Biography[edit]

Born in San Fernando del Valle de Catamarca on September 26, 1896, was the son of Daniel Molina Avellaneda and Melitona Gómez. In his early career, José Domingo married Delina del Carmen Botana in Choya, Santiago del Estero.

He was appointed as Director General of the National Gendarmerie Argentina from 1945 to 1947. He was then appointed as the Commander and Chief of the Argentine Army.

The Revolución Libertadora began on September 16, 1955. On September 19, 1955 President Juan Perón wrote what appeared to be a resignation letter.[2]

A military junta composed of general José Domingo Molina and other military officers, was created with Molina at "the reins of Government".[1] The next morning Perón asked for asylum in Paraguay, leaving the government in the hands of the military junta. Eduardo Lonardi would eventually be recognized as the de facto President of Argentina on September 23, 1955.

On October 3, 1955 Molina was arrested by Eduardo Lonardi and later released.[3]

He died in Buenos Aires in 1969.

Sources[edit]

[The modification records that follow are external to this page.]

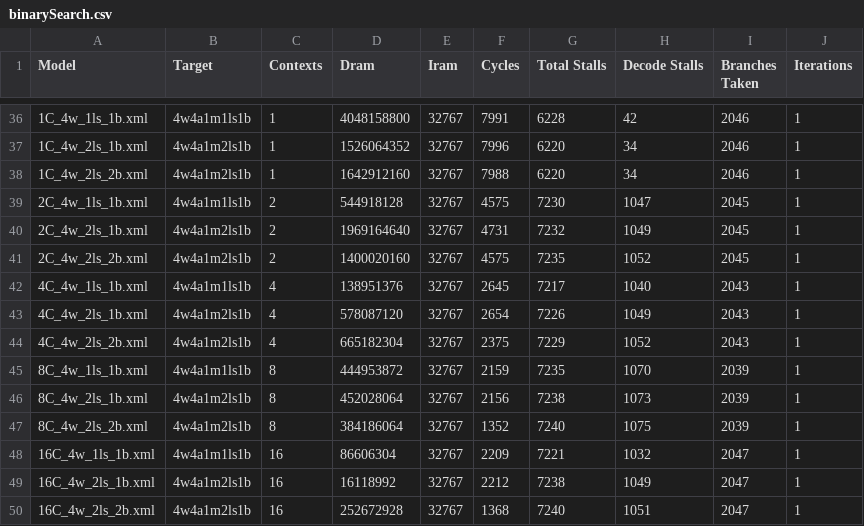
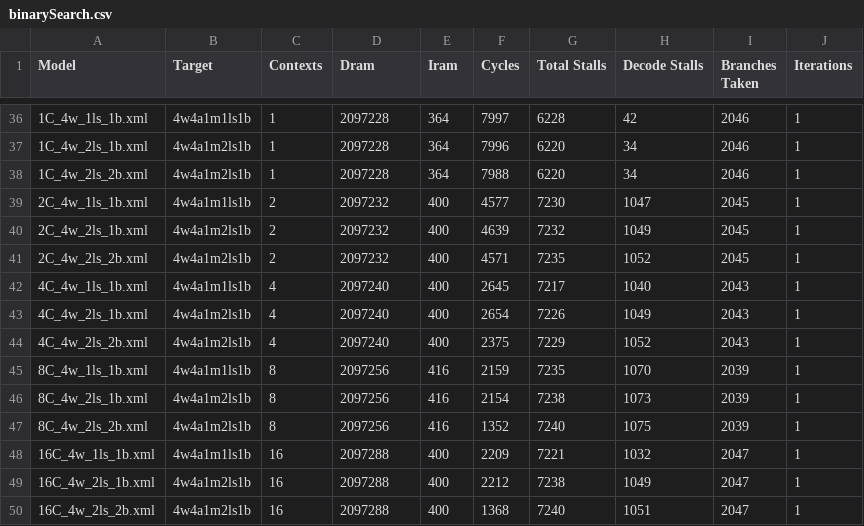
Before and after one commit to grubbymits/esdg-opencl, a CSV file: testing/benchmarks/AMD/BinarySearch/binarySearch.csv, drawn as a sheet; only a part is shown, gaps mark what is left out; the diff covers the shown part only.

```diff
--- a/testing/benchmarks/AMD/BinarySearch/binarySearch.csv
+++ b/testing/benchmarks/AMD/BinarySearch/binarySearch.csv
@@ -36,15 +36,15 @@ Model, Target, Contexts, Dram, Iram, Cycles,Total Stalls, Decode Stalls, Branche
-1C_4w_1ls_1b.xml, 4w4a1m1ls1b, 1, 4048158800, 32767, 7991, 6228, 42, 2046, 1
-1C_4w_2ls_1b.xml, 4w4a1m2ls1b, 1, 1526064352, 32767, 7996, 6220, 34, 2046, 1
-1C_4w_2ls_2b.xml, 4w4a1m2ls1b, 1, 1642912160, 32767, 7988, 6220, 34, 2046, 1
-2C_4w_1ls_1b.xml, 4w4a1m1ls1b, 2, 544918128, 32767, 4575, 7230, 1047, 2045, 1
-2C_4w_2ls_1b.xml, 4w4a1m2ls1b, 2, 1969164640, 32767, 4731, 7232, 1049, 2045, 1
-2C_4w_2ls_2b.xml, 4w4a1m2ls1b, 2, 1400020160, 32767, 4575, 7235, 1052, 2045, 1
-4C_4w_1ls_1b.xml, 4w4a1m1ls1b, 4, 138951376, 32767, 2645, 7217, 1040, 2043, 1
-4C_4w_2ls_1b.xml, 4w4a1m2ls1b, 4, 578087120, 32767, 2654, 7226, 1049, 2043, 1
-4C_4w_2ls_2b.xml, 4w4a1m2ls1b, 4, 665182304, 32767, 2375, 7229, 1052, 2043, 1
-8C_4w_1ls_1b.xml, 4w4a1m1ls1b, 8, 444953872, 32767, 2159, 7235, 1070, 2039, 1
-8C_4w_2ls_1b.xml, 4w4a1m2ls1b, 8, 452028064, 32767, 2156, 7238, 1073, 2039, 1
-8C_4w_2ls_2b.xml, 4w4a1m2ls1b, 8, 384186064, 32767, 1352, 7240, 1075, 2039, 1
-16C_4w_1ls_1b.xml, 4w4a1m1ls1b, 16, 86606304, 32767, 2209, 7221, 1032, 2047, 1
-16C_4w_2ls_1b.xml, 4w4a1m2ls1b, 16, 16118992, 32767, 2212, 7238, 1049, 2047, 1
-16C_4w_2ls_2b.xml, 4w4a1m2ls1b, 16, 252672928, 32767, 1368, 7240, 1051, 2047, 1
+1C_4w_1ls_1b.xml, 4w4a1m1ls1b, 1, 2097228, 364, 7997, 6228, 42, 2046, 1
+1C_4w_2ls_1b.xml, 4w4a1m2ls1b, 1, 2097228, 364, 7996, 6220, 34, 2046, 1
+1C_4w_2ls_2b.xml, 4w4a1m2ls1b, 1, 2097228, 364, 7988, 6220, 34, 2046, 1
+2C_4w_1ls_1b.xml, 4w4a1m1ls1b, 2, 2097232, 400, 4577, 7230, 1047, 2045, 1
+2C_4w_2ls_1b.xml, 4w4a1m2ls1b, 2, 2097232, 400, 4639, 7232, 1049, 2045, 1
+2C_4w_2ls_2b.xml, 4w4a1m2ls1b, 2, 2097232, 400, 4571, 7235, 1052, 2045, 1
+4C_4w_1ls_1b.xml, 4w4a1m1ls1b, 4, 2097240, 400, 2645, 7217, 1040, 2043, 1
+4C_4w_2ls_1b.xml, 4w4a1m2ls1b, 4, 2097240, 400, 2654, 7226, 1049, 2043, 1
+4C_4w_2ls_2b.xml, 4w4a1m2ls1b, 4, 2097240, 400, 2375, 7229, 1052, 2043, 1
+8C_4w_1ls_1b.xml, 4w4a1m1ls1b, 8, 2097256, 416, 2159, 7235, 1070, 2039, 1
+8C_4w_2ls_1b.xml, 4w4a1m2ls1b, 8, 2097256, 416, 2154, 7238, 1073, 2039, 1
+8C_4w_2ls_2b.xml, 4w4a1m2ls1b, 8, 2097256, 416, 1352, 7240, 1075, 2039, 1
+16C_4w_1ls_1b.xml, 4w4a1m1ls1b, 16, 2097288, 400, 2209, 7221, 1032, 2047, 1
+16C_4w_2ls_1b.xml, 4w4a1m2ls1b, 16, 2097288, 400, 2212, 7238, 1049, 2047, 1
+16C_4w_2ls_2b.xml, 4w4a1m2ls1b, 16, 2097288, 400, 1368, 7240, 1051, 2047, 1
```
Also changed, not shown: 85 edited cells elsewhere in this file, 23 other files.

  1. ^ a b c "Argentina's Army Begins Peace Talks". Associated Press. September 20, 1955. Retrieved 2011-04-19. "... General Jose Domingo Molina ... took over the reins of Government after Peron's resignation yesterday. ... Molina was mentioned today as the junta president ..." 
  2. ^ "50 Aniversario De La Revolución Libertadora". 2005. Retrieved 2011-04-19. "Highest-ranking generals formed a joint-chaired by Lieutenant-General Jose Domingo Molina, who began studying the letter of Perón. The discussion was about the questions that generated the word renunciation rather than resignation, signaled strongly by General José Embrión. ..." 
  3. ^ "Military Chieftains Under Peron Seized". Associated Press. October 4, 1955. Retrieved 2011-04-19. "Jose Domingo Molina, and rest of the 14-man junta which took over the government after Peron resigned and during its few days of rule in ..."